◆ **EXERCISE GOAL**
Where a line in the listing below contains the word "firebase", copy that line.

⟨

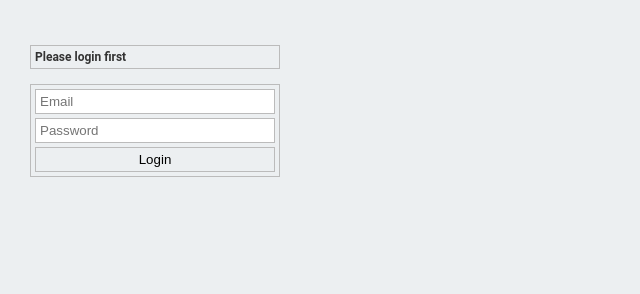
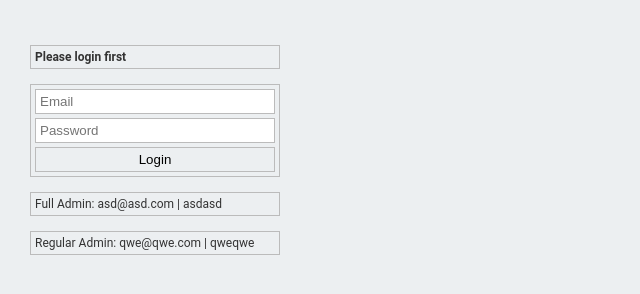
Before and after one commit to RamaMahardika/login-custom-claims, a plain HTML site: page public/index.html in a window 1280 px wide. Shown: the whole page, without its empty margins (0-640 px from the left). Drawn offline with Linux system fonts and the light colour scheme; some packages are replaced by stand-ins of ours; no server answers.

Commit message:
First Commit

```diff
--- a/public/index.html
+++ b/public/index.html
@@ -4,7 +4,7 @@
     <meta charset="utf-8">
     <title>Welcome to Admin</title>
     <style>
-      form,h3{font-size:12px;color:#333;margin-top:15px;width:240px}body{background:#ECEFF1;color:rgba(0,0,0,.87);font-family:Roboto,Helvetica,Arial,sans-serif;margin:0;padding:0}*{outline:0}.container{padding:30px}form,form input,h3,form button, form span{padding:4px;border:1px solid #BBB}form{display:block}form input, form button, form span{box-sizing:border-box;margin-top:4px;display:block;width:100%}form input:focus{border-color:#4682b4}form input[type=text]{margin-top:0}form button{width:100%;background-color:transparent}form button:hover{cursor:pointer;background-color:#DDD}form span {color: white;background-color:purple;border-color: purple}
+      form,h3{font-size:12px;color:#333;margin-top:15px;width:240px}body{background:#ECEFF1;color:rgba(0,0,0,.87);font-family:Roboto,Helvetica,Arial,sans-serif;margin:0;padding:0}*{outline:0}.container{padding:30px}form,form input,h3,form button, form span{padding:4px;border:1px solid #BBB}form{display:block}form input, form button, form span{box-sizing:border-box;margin-top:4px;display:block;width:100%}form input:focus{border-color:#4682b4}form input[type=text]{margin-top:0}form button{width:100%;background-color:transparent}form button:hover{cursor:pointer;background-color:#DDD}form span {color: white;background-color:purple;border-color: purple}.admin-ui,.full-admin-ui,.logout,h3{padding:4px;font-size:12px;color:#333;margin-top:15px;border:1px solid #BBB}.admin-ui,.full-admin-ui,h3{width:240px}.logout{text-decoration:none;display:inline-block;background-color:transparent}.logout:hover{background-color:#DDD}
     </style>
   </head>
   <body>
@@ -16,6 +16,10 @@
         <span id="loading" style="display: none">Please wait...</span>
         <button id="loginBtn" class="loginBtn" value="Login">Login</button>
       </form>
+	  <div id="ui">
+        <div class="admin-ui">Full Admin: asd@asd.com | asdasd</div>
+        <div class="admin-ui">Regular Admin: qwe@qwe.com | qweqwe</div>
+      </div>
     </div>
     <script src="/__/firebase/5.5.0/firebase-app.js"></script>
     <script src="/__/firebase/5.5.0/firebase-auth.js"></script>
```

⟩

◆ **WRITTEN RESPONSE**
     <script src="/__/firebase/5.5.0/firebase-app.js"></script>
     <script src="/__/firebase/5.5.0/firebase-auth.js"></script>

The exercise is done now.